### AIM OF THE TASK
Which lines of the listing hold the string "color"? Show each of them.

### RECORDS FOR THIS TASK
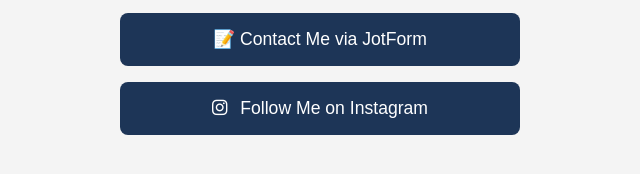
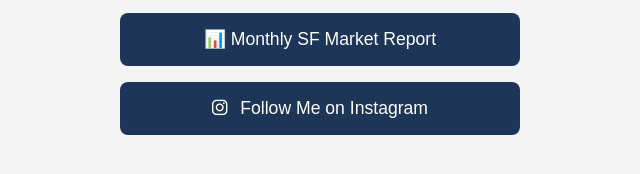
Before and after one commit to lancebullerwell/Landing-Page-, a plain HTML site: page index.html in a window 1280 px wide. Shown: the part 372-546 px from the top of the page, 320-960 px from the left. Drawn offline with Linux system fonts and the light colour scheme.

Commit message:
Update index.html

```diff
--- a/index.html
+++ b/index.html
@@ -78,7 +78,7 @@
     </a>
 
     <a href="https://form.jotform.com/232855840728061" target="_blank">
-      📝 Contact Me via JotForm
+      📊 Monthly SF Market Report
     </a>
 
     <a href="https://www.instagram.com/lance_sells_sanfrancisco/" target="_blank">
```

...

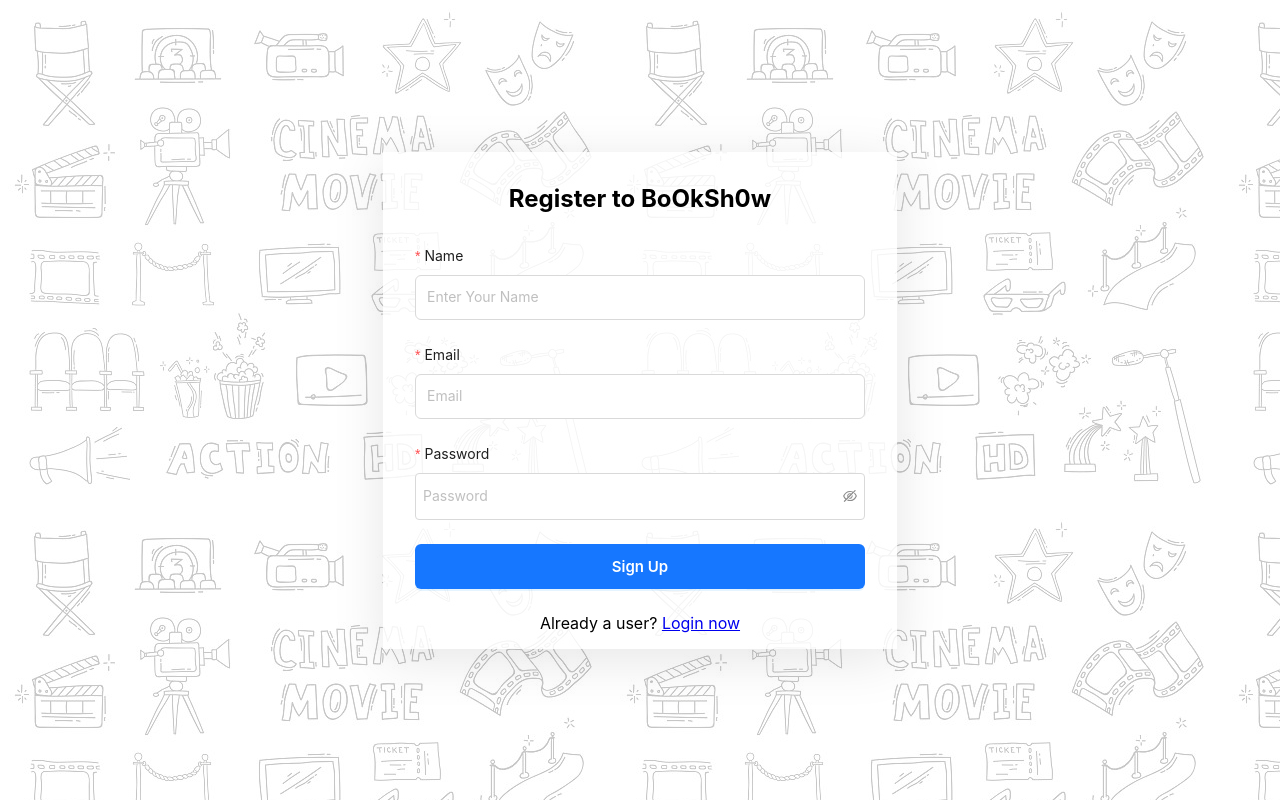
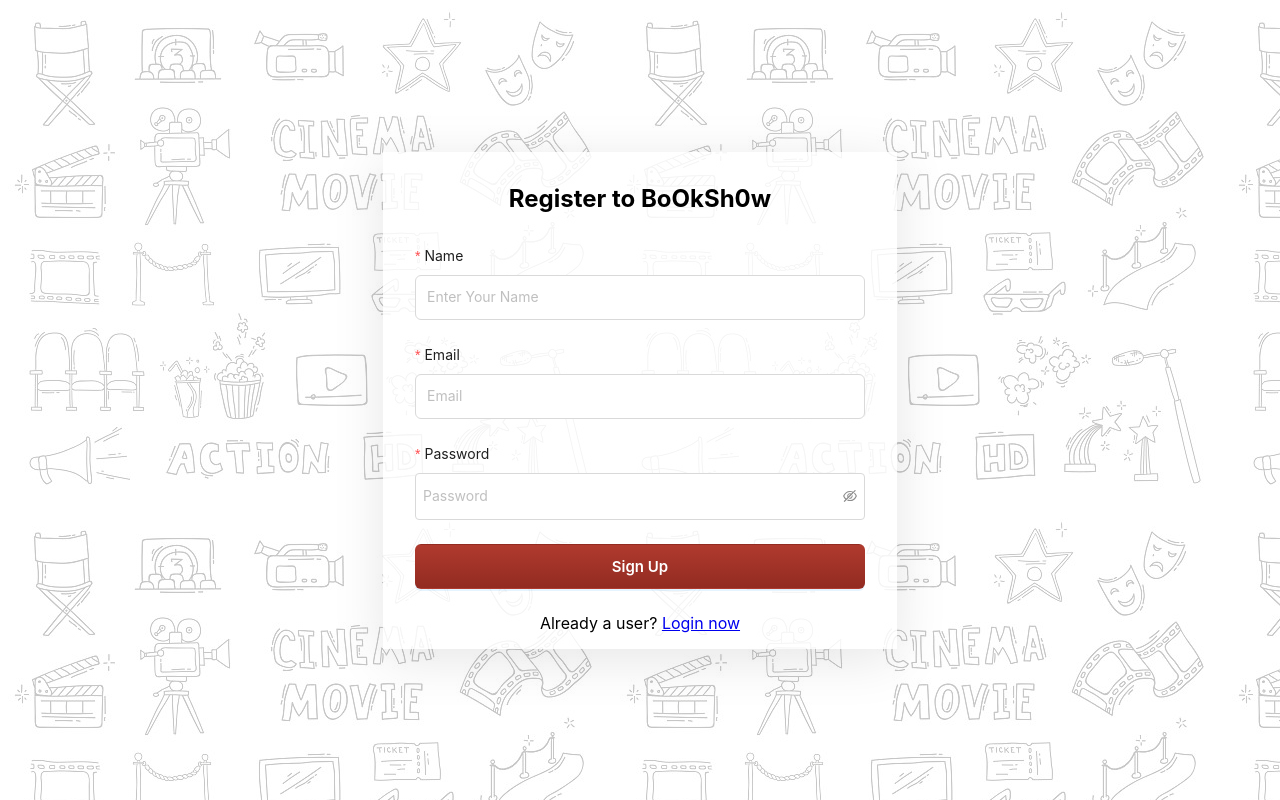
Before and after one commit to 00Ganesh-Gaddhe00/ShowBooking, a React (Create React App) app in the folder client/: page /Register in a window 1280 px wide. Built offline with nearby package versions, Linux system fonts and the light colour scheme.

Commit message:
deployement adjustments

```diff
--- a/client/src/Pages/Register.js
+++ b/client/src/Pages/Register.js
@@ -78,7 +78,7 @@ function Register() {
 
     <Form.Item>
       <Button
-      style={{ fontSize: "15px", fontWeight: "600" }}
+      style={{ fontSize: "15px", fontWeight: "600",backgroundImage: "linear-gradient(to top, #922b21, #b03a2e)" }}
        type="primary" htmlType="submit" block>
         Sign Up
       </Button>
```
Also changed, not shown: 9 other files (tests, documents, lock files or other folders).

--

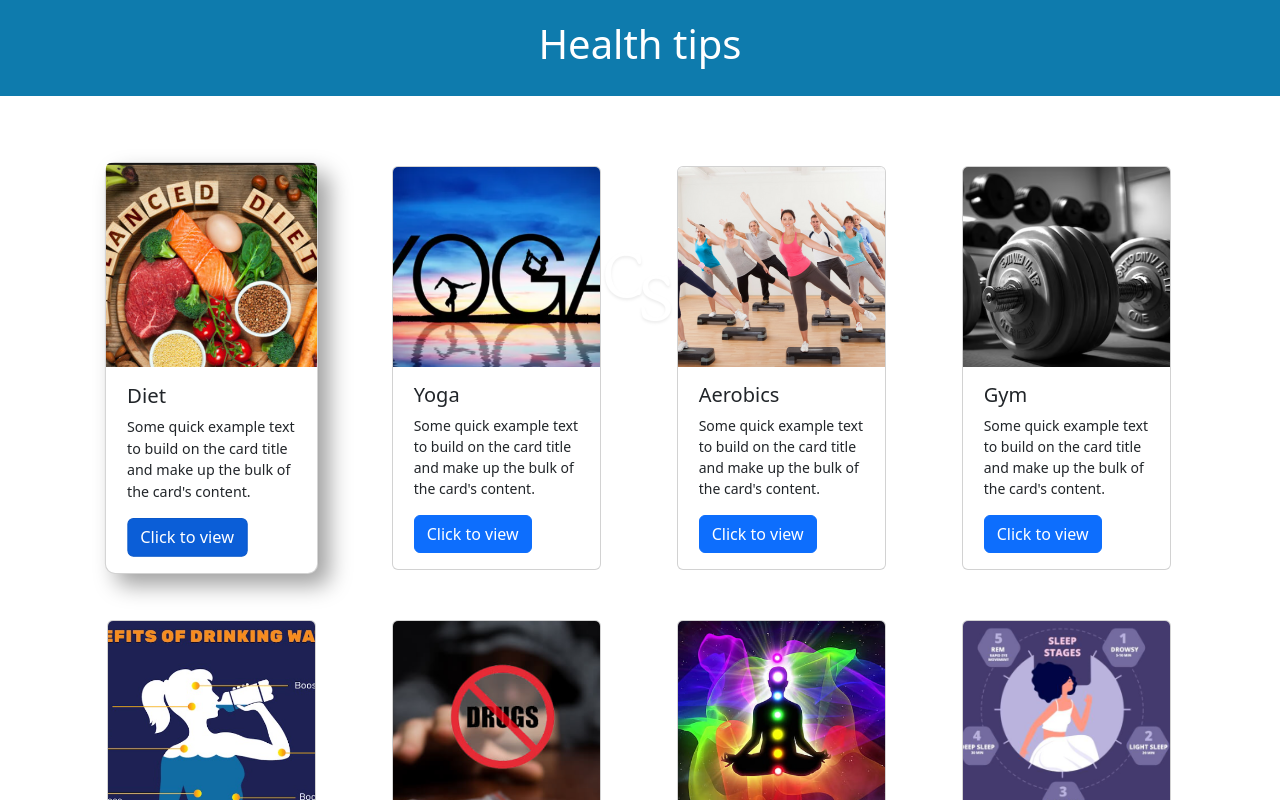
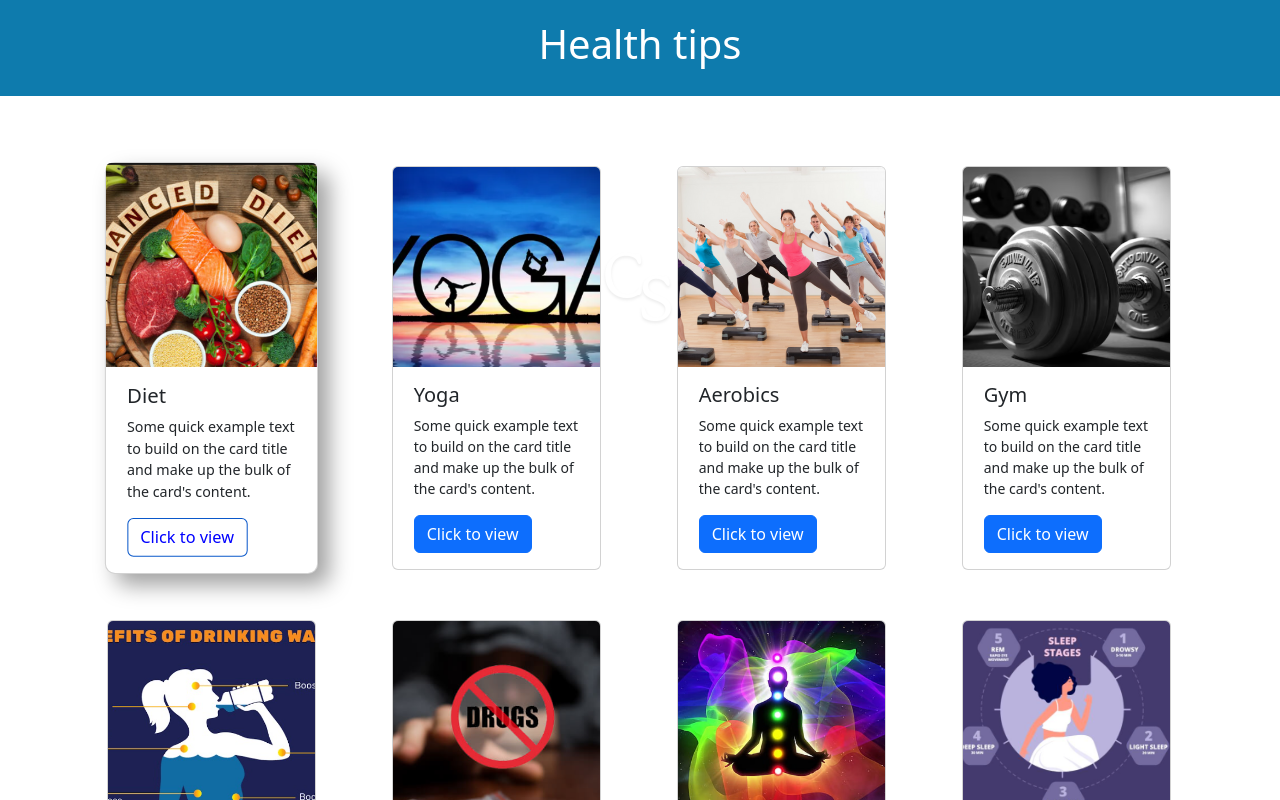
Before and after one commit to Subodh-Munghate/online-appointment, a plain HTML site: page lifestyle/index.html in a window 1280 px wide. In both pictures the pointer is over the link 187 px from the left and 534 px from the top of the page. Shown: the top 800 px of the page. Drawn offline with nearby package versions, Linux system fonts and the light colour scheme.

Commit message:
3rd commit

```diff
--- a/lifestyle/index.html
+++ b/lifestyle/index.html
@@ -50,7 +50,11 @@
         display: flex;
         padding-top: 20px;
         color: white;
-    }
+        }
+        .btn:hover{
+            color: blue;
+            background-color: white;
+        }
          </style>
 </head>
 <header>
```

### REPLY TO THE EXERCISE
         color: white;
+            color: blue;
+            background-color: white;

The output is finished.